In developing countries, foreign direct investment (FDI) has a bad reputation. Various debates have compared it to postcolonial exploitation of raw minerals and cheap labor. FDI inflows to emerging countries’ medium and high-skilled manufacturing sectors, on the other hand, are increasing, reflecting increased income levels.
Attracting quality FDI strategies
Following are the attracting quality FDI strategies:
Allow for FDI inflows through opening markets.
Reduce the restrictions on FDI.
Provide open, transparent, and dependable conditions for all types of businesses, both domestic and international, such as ease of doing business, access to imports, generally flexible labor markets, and protection of intellectual property rights.
Create a Promotional Agency for Investment (IPA).
A good IPA may be able to identify eligible overseas investors and function as a link between them and the domestic economy. On the one hand, it should act as a one-stop-shop for all of the host country’s investor demands.

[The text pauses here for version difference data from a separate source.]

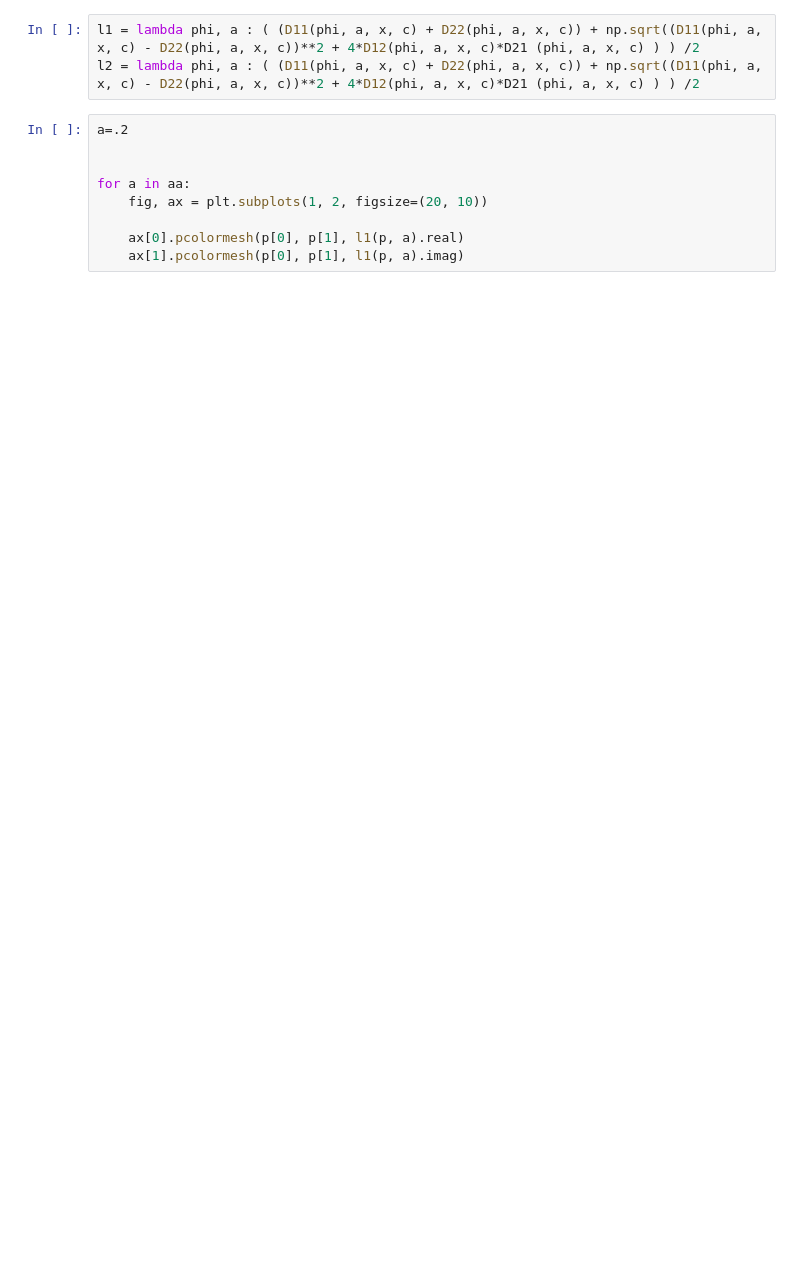
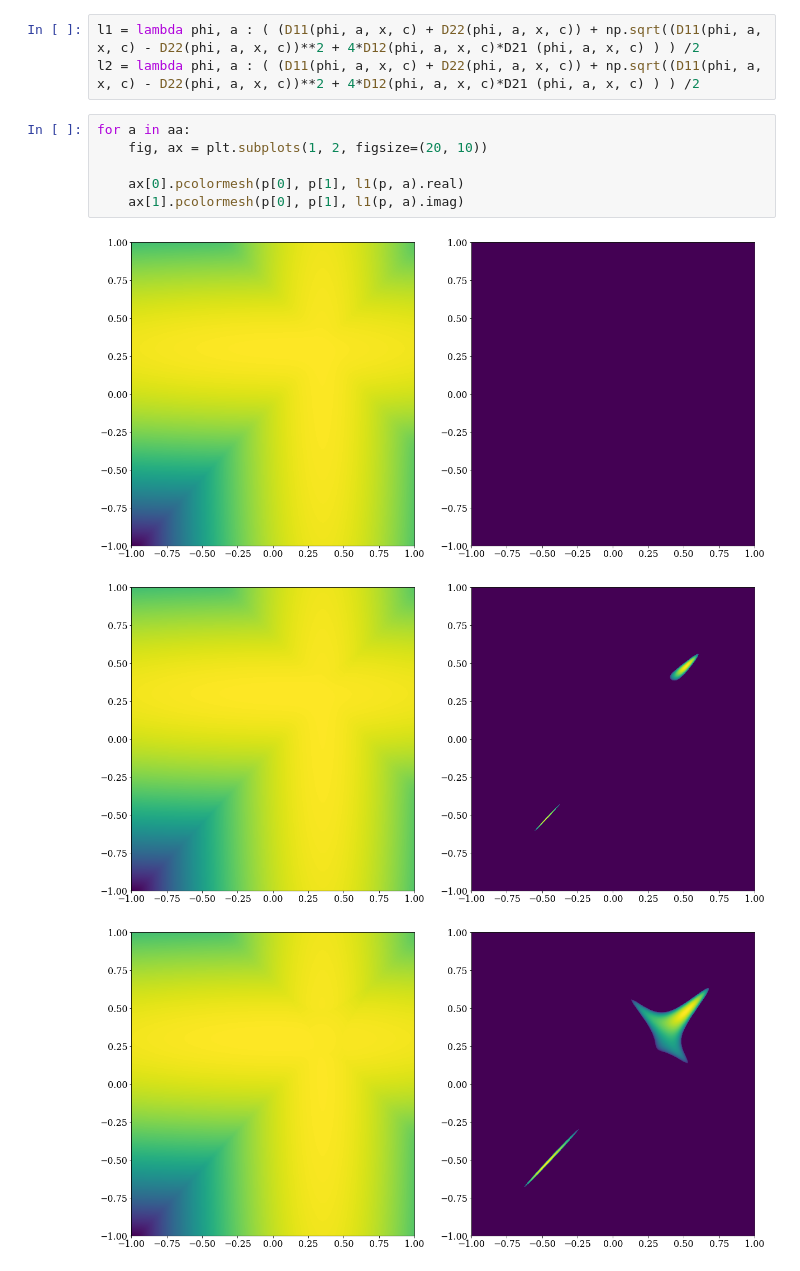
Before and after one commit to martkjoh/slange, a Jupyter notebook: pretty-plots/NRCH.ipynb, the cells around one changed output. Cells and saved outputs as stored; diff of their text form; blank space fills up the shorter version.

```diff
--- a/pretty-plots/NRCH.ipynb
+++ b/pretty-plots/NRCH.ipynb
@@ -82,11 +106,12 @@ plt.pcolormesh(p[0], p[1], Ci(p))
 l1 = lambda phi, a : ( (D11(phi, a, x, c) + D22(phi, a, x, c)) + np.sqrt((D11(phi, a, x, c) - D22(phi, a, x, c))**2 + 4*D12(phi, a, x, c)*D21 (phi, a, x, c) ) ) /2
 l2 = lambda phi, a : ( (D11(phi, a, x, c) + D22(phi, a, x, c)) + np.sqrt((D11(phi, a, x, c) - D22(phi, a, x, c))**2 + 4*D12(phi, a, x, c)*D21 (phi, a, x, c) ) ) /2
 # %%
-a=.2
-
-
 for a in aa:
     fig, ax = plt.subplots(1, 2, figsize=(20, 10))
 
     ax[0].pcolormesh(p[0], p[1], l1(p, a).real)
     ax[1].pcolormesh(p[0], p[1], l1(p, a).imag)
+# %% [output]
+[figure, added]
+[figure, added]
+[figure, added]
```
Also changed, not shown: parts of 5 cells of this notebook, 2 other files.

On the other side, it should act as a catalyst in the local economy of the host country, encouraging it to invest in high-quality infrastructure and providing ready access to qualified people, technicians, engineers, and managers.
It should also take part in post-investment care, taking into account the demonstrable impacts of satisfied investors, the potential for reinvestments, and the potential for cluster development as a result of follow-up investments.
Consider which sectors or activities should be addressed.
The large multinational investors in the host economy may affect supplier investment and location decisions.
Build the infrastructure.
An appropriate and stable supply of energy, an adequately skilled workforce, and vocational training facilities for specialized workers are all requirements of a quality investor, all of which should be designed in partnership with the investor (Ibid.).
Encourage FDI spillovers into the domestic economy.
Local enterprises formed by executives who previously worked for multinational corporations are more successful and productive than those founded by others.
Local company executives study and copy their global competitors to learn about new technology and marketing methods. Similarly, information is disseminated by labor transfers from multinational to local businesses.
First-time foreign direct investment should be encouraged.
Foreign corporations who do not have a huge network of subsidiaries are more eager to deal with domestic suppliers.
Encourage diaspora members to invest in foreign direct companies.
These are also more likely to form relationships with local firms and contribute to the globalization of the host country.
Improving domestic financial markets
More people will have access to credit as domestic financial markets improve. Creation of a business-friendly financial system allows local enterprises to adapt to the challenges and impulses of foreign entrants, self-select into supplier status, and thus grow and prosper.
The guidelines’ major objective is to encourage a light industrial strategy that tries to link FDI to development goals while also generating as many backward links into the host economy as possible. The research presented here demonstrates that by focusing on the correct factors, poor countries may prosper without considerable levels of protection or large amounts of direct aid.